What is a Tennis Elbow?
When the muscle tissue adjoining the arm bone at the elbow, extending the wrists and fingers is damaged an acute tennis elbow is caused. This kind of injury takes place when there is more force applied than the normal healthy tissues can handle at the elbow region.
What are the symptoms of a tennis elbow?
In general, those suffering from tennis elbow will experience pain when they perform any kind of gripping tasks or wrist and finger extension usage. The pain can simply be felt when the muscle is being stretched as well. The bony epicondyle present at the elbow will be tender and wrist muscles are also trigger points.
At times, tennis elbow sufferers may also experience neck stiffness and tenderness or signs of nerve irritations. In this case, it comes to of surprise that the elbow movements are almost pain-free even though that region is the cause of pain.
What are some of the common causes of Tennis Elbow?
- The uncommon use of the hand. For example Hammering, painting walls, excessive typing
- Extreme gripping or wringing actions
- Muscle tightness or poor forearm muscle strength
- Poor techniques ( In reference to a sport, for ex: a poor tennis shot)
In certain cases such as Chronic Tennis Elbow, poor health can lead to soft tissues in the muscles which are easily prone to injury. It is likely that post-injury, inflammation affects the region causing swelling and pain in the elbow.
Who is likely to suffer from Tennis Elbow?
Tennis elbow is quite a common injury among many. Several tennis players and workforce working in manual trades suffer this injury in high numbers. Although this can occur at any age, people above the years of 35 are more prone to a tennis elbow due to overuse of muscle tissue if they indulge in manual work. While, it is commonly found in the working hand used, there are chances of it striking on the non-dominant hand as well due to the unaccustomed usage of that hand. Both genders are exposed to be affected equally by this.
How can Tennis elbow be diagnosed?

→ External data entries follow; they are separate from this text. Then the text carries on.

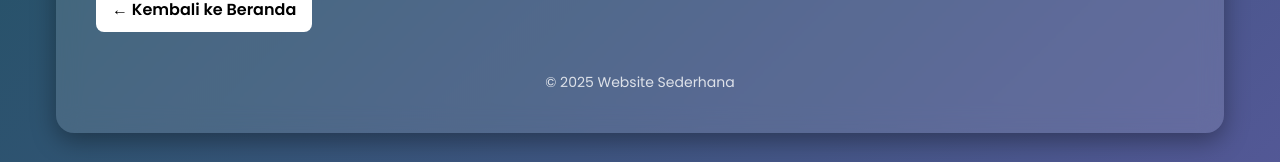
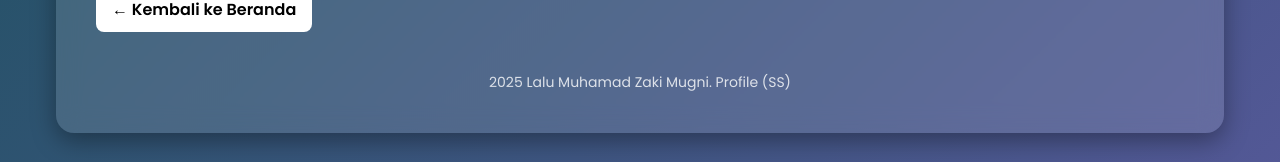
Before and after one commit to mugnizaki1-boop/project_zaki, a plain HTML site: page tentang.html in a window 1280 px wide. Shown: the part 844-1006 px from the top of the page. Drawn offline with Linux system fonts and the light colour scheme.

Commit message:
tentang.html

```diff
--- a/tentang.html
+++ b/tentang.html
@@ -185,7 +185,7 @@
     <a href="index.html" class="back">← Kembali ke Beranda</a>
 
     <footer>
-        © 2025 Website Sederhana
+        2025 Lalu Muhamad Zaki Mugni. Profile (SS)
     </footer>
 
 </div>
```
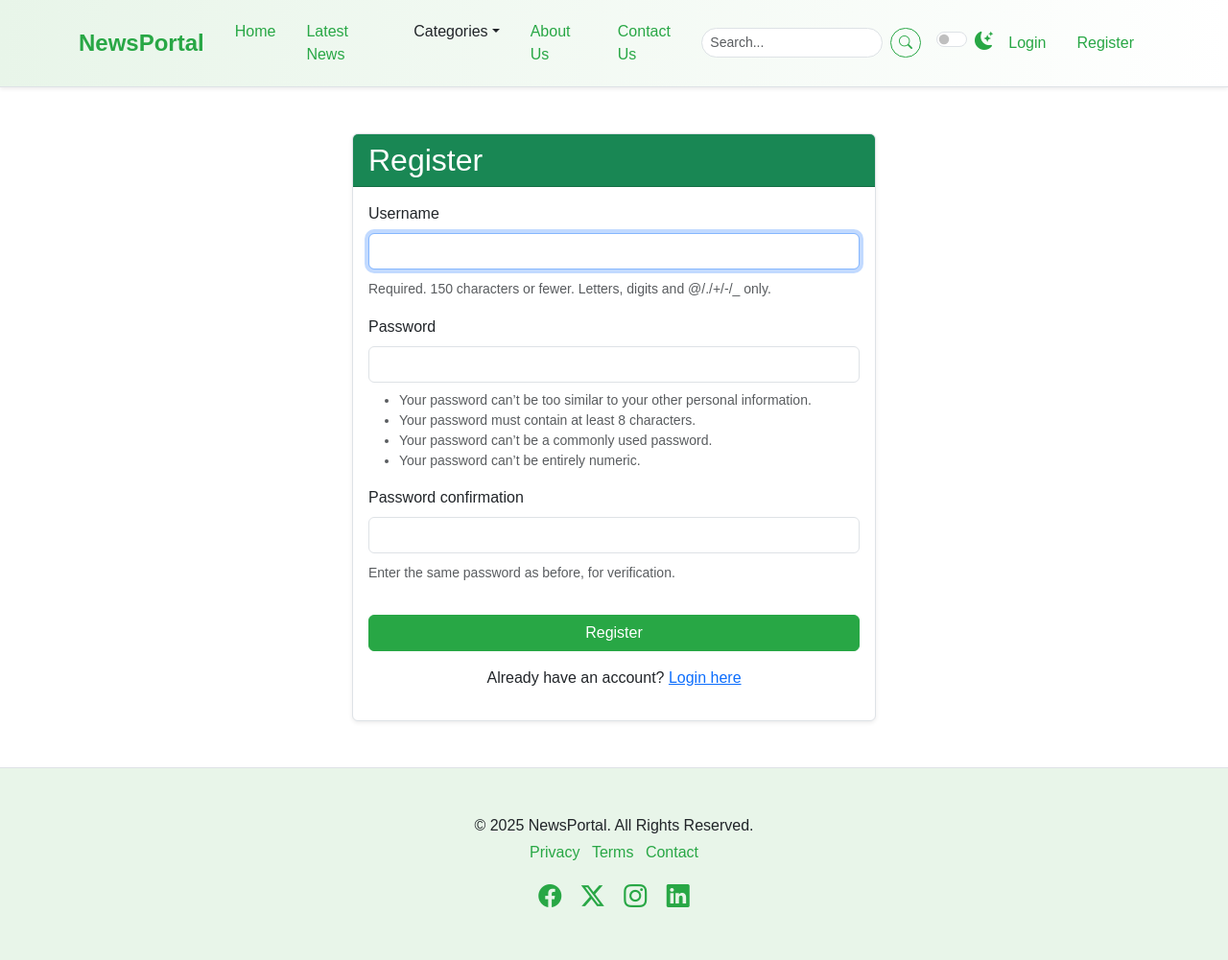
After one commit to Prayush333/news_portal, a Django app: page /accounts/register/ in a window 1280 px wide. The commit adds this page. Shown: the whole page at 96% size. Run offline with Django 5.2, Linux system fonts and the light colour scheme; data comes from the database, SQL or seed files in the repository; both versions use the stored data as it was before the commit; some libraries are stand-ins or nearby versions.

```diff
--- a/NEWS/settings.py
+++ b/NEWS/settings.py
@@ -127,3 +127,7 @@ MEDIA_ROOT = "media"
 # https://docs.djangoproject.com/en/5.2/ref/settings/#default-auto-field
 
 DEFAULT_AUTO_FIELD = 'django.db.models.BigAutoField'
+
+# Redirect URL after successful login
+LOGIN_REDIRECT_URL = '/' # Redirect to the home page
+LOGOUT_REDIRECT_URL = '/' # Optional: Redirect to home page after logout (already handled in view, but good practice)
--- a/NEWS/urls.py
+++ b/NEWS/urls.py
@@ -6,6 +6,7 @@ from django.conf.urls.static import static
 urlpatterns = [
     path('admin/', admin.site.urls),
     path("", include("newspaper.urls")),
+    path("accounts/", include("accounts.urls")), # Include accounts app URLs
 ]
 
 if settings.DEBUG:
--- /dev/null
+++ b/accounts/forms.py
@@ -0,0 +1,22 @@
+from django import forms
+from django.contrib.auth.forms import UserCreationForm, AuthenticationForm
+
+class RegistrationForm(UserCreationForm):
+    """
+    User registration form.
+    Inherits from Django's built-in UserCreationForm and adds Bootstrap classes.
+    """
+    def __init__(self, *args, **kwargs):
+        super().__init__(*args, **kwargs)
+        for field_name, field in self.fields.items():
+            field.widget.attrs.update({'class': 'form-control mb-2'}) # Add Bootstrap class
+
+class LoginForm(AuthenticationForm):
+    """
+    User login form.
+    Inherits from Django's built-in AuthenticationForm and adds Bootstrap classes.
+    """
+    def __init__(self, *args, **kwargs):
+        super().__init__(*args, **kwargs)
+        self.fields['username'].widget.attrs.update({'class': 'form-control mb-2', 'placeholder': 'Username'})
+        self.fields['password'].widget.attrs.update({'class': 'form-control mb-2', 'placeholder': 'Password'})
--- /dev/null
+++ b/accounts/urls.py
@@ -0,0 +1,17 @@
+from django.urls import path
+from django.contrib.auth import views as auth_views # Import built-in auth views
+from .views import UserRegistrationView # Keep the custom registration view
+
+urlpatterns = [
+    path('register/', UserRegistrationView.as_view(), name='register'),
+    # Use built-in LoginView
+    path('login/', auth_views.LoginView.as_view(
+            template_name='accounts/login.html', # Specify the template
+            redirect_authenticated_user=True # Optional: Redirect if already logged in
+         ), name='login'),
+    # Use built-in LogoutView
+    path('logout/', auth_views.LogoutView.as_view(
+            # next_page is automatically handled by LOGOUT_REDIRECT_URL in settings
+            # Or you can specify it here: next_page='home'
+         ), name='logout'),
+]
--- a/accounts/views.py
+++ b/accounts/views.py
@@ -1,3 +1,23 @@
-from django.shortcuts import render
+from django.shortcuts import render, redirect
+from django.contrib.auth import login
+# Removed logout, LoginView, LogoutView imports as they are no longer used here
+from django.urls import reverse_lazy
+from django.views.generic import CreateView
+from .forms import RegistrationForm # Removed LoginForm import
 
-# Create your views here.
+class UserRegistrationView(CreateView):
+    """
+    View for user registration.
+    Uses the RegistrationForm and redirects to the login page upon successful registration.
+    """
+    form_class = RegistrationForm
+    template_name = 'accounts/register.html'
+    success_url = reverse_lazy('login') # Redirect to login page after successful registration
+
+    def form_valid(self, form):
+        # Log the user in directly after registration
+        response = super().form_valid(form)
+        login(self.request, self.object)
+        return response
+
+# Removed UserLoginView and UserLogoutView as they are now handled by built-in Django views in urls.py
--- /dev/null
+++ b/templates/accounts/register.html
@@ -0,0 +1,41 @@
+{% extends "newsportal/base.html" %}
+{% load static %}
+
+{% block title %}Register - News Portal{% endblock title %}
+
+{% block content %}
+<div class="container mt-5">
+    <div class="row justify-content-center">
+        <div class="col-md-6">
+            <div class="card shadow-sm">
+                <div class="card-header bg-success text-white">
+                    <h2 class="mb-0">Register</h2>
+                </div>
+                <div class="card-body">
+                    <form method="post">
+                        {% csrf_token %}
+                        {% for field in form %}
+                            <div class="mb-3">
+                                <label for="{{ field.id_for_label }}" class="form-label">{{ field.label }}</label>
+                                {{ field }}
+                                {% if field.help_text %}
+                                    <small class="form-text text-muted">{{ field.help_text }}</small>
+                                {% endif %}
+                                {% for error in field.errors %}
+                                    <div class="invalid-feedback d-block">
+                                        {{ error }}
+                                    </div>
+                                {% endfor %}
+                            </div>
+                        {% endfor %}
+                        <button type="submit" class="btn btn-success w-100 mt-3">Register</button>
+                    </form>
+                    <p class="mt-3 text-center">
+                        Already have an account? <a href="{% url 'login' %}">Login here</a>
+                    </p>
+                </div>
+            </div>
+        </div>
+    </div>
+</div>
+{% endblock content %}
--- a/templates/newsportal/nav.html
+++ b/templates/newsportal/nav.html
@@ -1,4 +1,4 @@
-<!-- Elegant Navbar -->
+ <!-- Elegant Navbar -->
 <nav class="navbar navbar-expand-lg sticky-top elegant-navbar">
   <div class="container">
     <a class="navbar-brand fw-bold" href="/">NewsPortal</a>
@@ -70,6 +70,28 @@
           <i class="bi bi-moon-stars-fill"></i>
         </label>
       </div>
+
+      <!-- Login/Logout/Register Links -->
+      <ul class="navbar-nav ms-auto mb-2 mb-lg-0">
+        {% if user.is_authenticated %}
+          <li class="nav-item">
+            <span class="nav-link">Hello, {{ user.username }}!</span>
+          </li>
+          <li class="nav-item">
+            <form method="post" action="{% url 'logout' %}" class="d-inline">
+              {% csrf_token %}
+              <button type="submit" class="nav-link btn btn-link" style="display: inline; padding: 0; border: none; background: none;">Logout</button>
+            </form>
+          </li>
+        {% else %}
+          <li class="nav-item">
+            <a class="nav-link" href="{% url 'login' %}">Login</a>
+          </li>
+          <li class="nav-item">
+            <a class="nav-link" href="{% url 'register' %}">Register</a>
+          </li>
+        {% endif %}
+      </ul>
     </div>
   </div>
 </nav>
```
Also changed, not shown: templates/accounts/login.html (added, +57 -0 lines), db.sqlite3, newspaper/migrations/0008_remove_advertisement_description_and_more.py (added).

The best way to diagnose a tennis elbow is through physiotherapy. Once the physiotherapist hears out the details of your injury, the history and performs some clinical tests to confirm the status of your injury, they will suggest a provisional diagnosis accordingly.
You may also have to take an ultrasound scan or MRI scan to identify any inflammation or tendon tears. Although this is of little benefit in regard to diagnosis, it is a great way to understand the injury and provide the right treatment.
Tennis Elbow Treatment
Physiotherapy has proven great results for the short term as well as long-term management of a tennis elbow. Some of the benefits that you can achieve through Physiotherapy are:
- Reduced pain in the elbow
- Tissue repair
- Restoring the joint range back to normal for free movements
- Regain muscle strength and length
Your physiotherapist will examine your elbow, neck, and arm and recommend an appropriate method of diagnosis based on your injury and lifestyle. Inclusions of Physiotherapy are electrotherapy, elbow Kinesio taping, muscle stretching, massage, and strengthening. The results of physiotherapy treatment can be measured by pain-free grip strength and honest opinion of the patient.
With highly skilled professional therapists at Portea, your Tennis Elbow is long to be forgotten. Their therapists will discuss your history in detail and suggest a suitable treatment to diagnose you. Portea is undeniable the best for these kinds of treatments and services.